About a year ago, Adobe announced that they were going to be offering subscriptions for their software through what they were calling Creative Cloud. Besides being a monthly subscription instead of a one-time fee, Creative Cloud also offers other advantages like being able to view and share work from any device through specific applications. Back in March, Adobe killed off boxed versions of the Creative Suite, suggesting that they were going to move away from CS altogether, and starting in June, they’re doing just that: future versions of Creative Suite will only be available through Creative Cloud. Click through for more from Adobe on the announcement.
This is what Adobe said on their site:
In order to accelerate the rate at which we deliver new features and services, and to ensure that we do so with the highest level of quality, we are focusing all of our efforts on Creative Cloud.
Given this, the CC applications will be available only as part of Creative Cloud. We will continue to sell and support Adobe Creative Suite® 6 applications, and will provide bug fixes and security updates as necessary. We do not, however, have any current plans to release new versions of our CS applications.
You will continue to install and use the creative applications on your desktop just as you always have, but the apps will increasingly be part of a larger creative process centered on Creative Cloud.
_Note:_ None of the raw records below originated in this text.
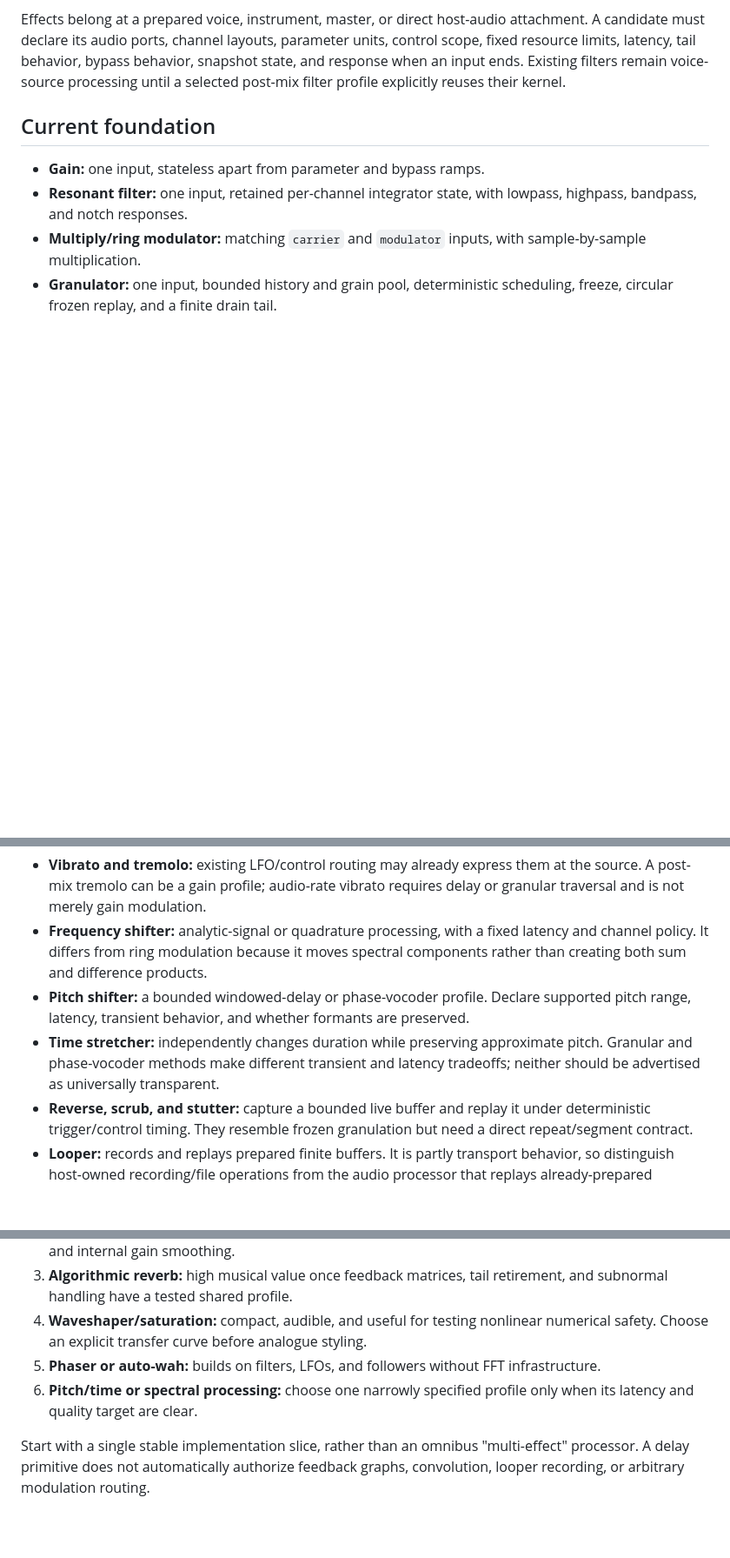
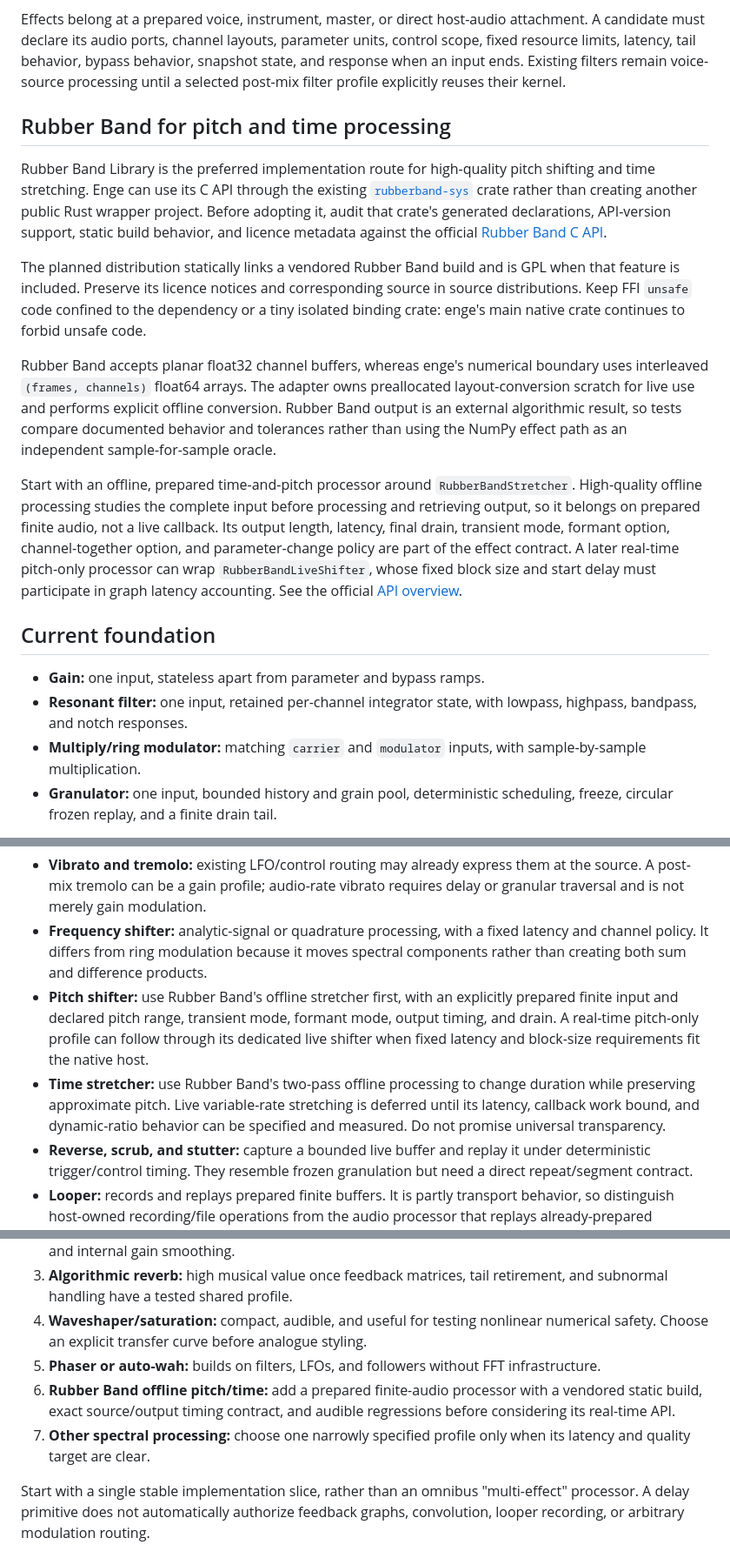
Before and after one commit to rec/enge, a Markdown page: plan/new-effects.md, 3 parts joined by grey strips. Shown at 87% size. Drawn GitHub-style; blank space fills up the shorter version.

Commit message:
Update new effects plan for Rubber Band

```diff
--- a/plan/new-effects.md
+++ b/plan/new-effects.md
@@ -14,6 +14,37 @@ units, control scope, fixed resource limits, latency, tail behavior, bypass
 behavior, snapshot state, and response when an input ends. Existing filters remain
 voice-source processing until a selected post-mix filter profile explicitly reuses
 their kernel.
+
+## Rubber Band for pitch and time processing
+
+Rubber Band Library is the preferred implementation route for high-quality pitch
+shifting and time stretching. Enge can use its C API through the existing
+[`rubberband-sys`](https://docs.rs/crate/rubberband-sys/latest) crate rather than
+creating another public Rust wrapper project. Before adopting it, audit that
+crate's generated declarations, API-version support, static build behavior, and
+licence metadata against the official [Rubber Band C API](https://breakfastquay.com/rubberband/code-doc/rubberband-c_8h_source.html).
+
+The planned distribution statically links a vendored Rubber Band build and is GPL
+when that feature is included. Preserve its licence notices and corresponding
+source in source distributions. Keep FFI `unsafe` code confined to the dependency
+or a tiny isolated binding crate: enge's main native crate continues to forbid
+unsafe code.
+
+Rubber Band accepts planar float32 channel buffers, whereas enge's numerical
+boundary uses interleaved `(frames, channels)` float64 arrays. The adapter owns
+preallocated layout-conversion scratch for live use and performs explicit offline
+conversion. Rubber Band output is an external algorithmic result, so tests compare
+documented behavior and tolerances rather than using the NumPy effect path as an
+independent sample-for-sample oracle.
+
+Start with an offline, prepared time-and-pitch processor around
+`RubberBandStretcher`. High-quality offline processing studies the complete input
+before processing and retrieving output, so it belongs on prepared finite audio,
+not a live callback. Its output length, latency, final drain, transient mode,
+formant option, channel-together option, and parameter-change policy are part of
+the effect contract. A later real-time pitch-only processor can wrap
+`RubberBandLiveShifter`, whose fixed block size and start delay must participate
+in graph latency accounting. See the official [API overview](https://www.breakfastquay.com/rubberband/code-doc/).
 
 ## Current foundation
 
@@ -130,12 +161,15 @@ transparent transformation.
 - **Frequency shifter:** analytic-signal or quadrature processing, with a fixed
   latency and channel policy. It differs from ring modulation because it moves
   spectral components rather than creating both sum and difference products.
-- **Pitch shifter:** a bounded windowed-delay or phase-vocoder profile. Declare
-  supported pitch range, latency, transient behavior, and whether formants are
-  preserved.
-- **Time stretcher:** independently changes duration while preserving approximate
-  pitch. Granular and phase-vocoder methods make different transient and latency
-  tradeoffs; neither should be advertised as universally transparent.
+- **Pitch shifter:** use Rubber Band's offline stretcher first, with an explicitly
+  prepared finite input and declared pitch range, transient mode, formant mode,
+  output timing, and drain. A real-time pitch-only profile can follow through its
+  dedicated live shifter when fixed latency and block-size requirements fit the
+  native host.
+- **Time stretcher:** use Rubber Band's two-pass offline processing to change
+  duration while preserving approximate pitch. Live variable-rate stretching is
+  deferred until its latency, callback work bound, and dynamic-ratio behavior can
+  be specified and measured. Do not promise universal transparency.
 - **Reverse, scrub, and stutter:** capture a bounded live buffer and replay it
   under deterministic trigger/control timing. They resemble frozen granulation
   but need a direct repeat/segment contract.
@@ -264,8 +298,11 @@ one-input effects have settled their tail and latency rules.
    numerical safety. Choose an explicit transfer curve before analogue styling.
 5. **Phaser or auto-wah:** builds on filters, LFOs, and followers without FFT
    infrastructure.
-6. **Pitch/time or spectral processing:** choose one narrowly specified profile
-   only when its latency and quality target are clear.
+6. **Rubber Band offline pitch/time:** add a prepared finite-audio processor with
+   a vendored static build, exact source/output timing contract, and audible
+   regressions before considering its real-time API.
+7. **Other spectral processing:** choose one narrowly specified profile only when
+   its latency and quality target are clear.
 
 Start with a single stable implementation slice, rather than an omnibus
 "multi-effect" processor. A delay primitive does not automatically authorize
```
Also changed, not shown: other parts of plan/new-effects.md (+3 -0 lines).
Premiere, Photoshop, InDesign, Dreamweaver, and Illustrator will all be branded as CC applications going forward, and the only way you’re going to be able to purchase them is through the Creative Cloud. The big difference between owning the software and purchasing through Creative Cloud is that if you decide to stop paying the subscription for a period of time, you no longer have access to the software.
Adobe also announced that they are going to integrate Behance into their applications more heavily:
With this update, creative files can be stored, synced and shared, via Creative Cloud, on Mac OS, Windows, iOS and Android; and Behance, the world’s leading online creative community, is integrated with Creative Cloud, so customers can showcase work, get feedback on projects and gain global exposure.
Adobe is currently doing 30 day free trials, but their plans range from $20-$50 depending on the option you choose and the length of the contract. Adobe still plans to support CS6 and allow you to purchase that version, but it will be all Creative Cloud from now on for new versions.
[Update]: Since many are asking about it, I’m adding this from their FAQ on Creative Cloud:
Do I need ongoing Internet access to use my Creative Cloud desktop applications?
No. Your Creative Cloud desktop applications (such as Photoshop and Illustrator) are installed directly on your computer, so you won’t need an ongoing Internet connection to use them on a daily basis.
You will need to be online when you install and license your software. If you have an annual membership, you’ll be asked to connect to the web to validate your software licenses every 30 days. However, you’ll be able to use products for 180 days even if you’re offline.
Disclosure: Adobe is a nofilmschool advertiser.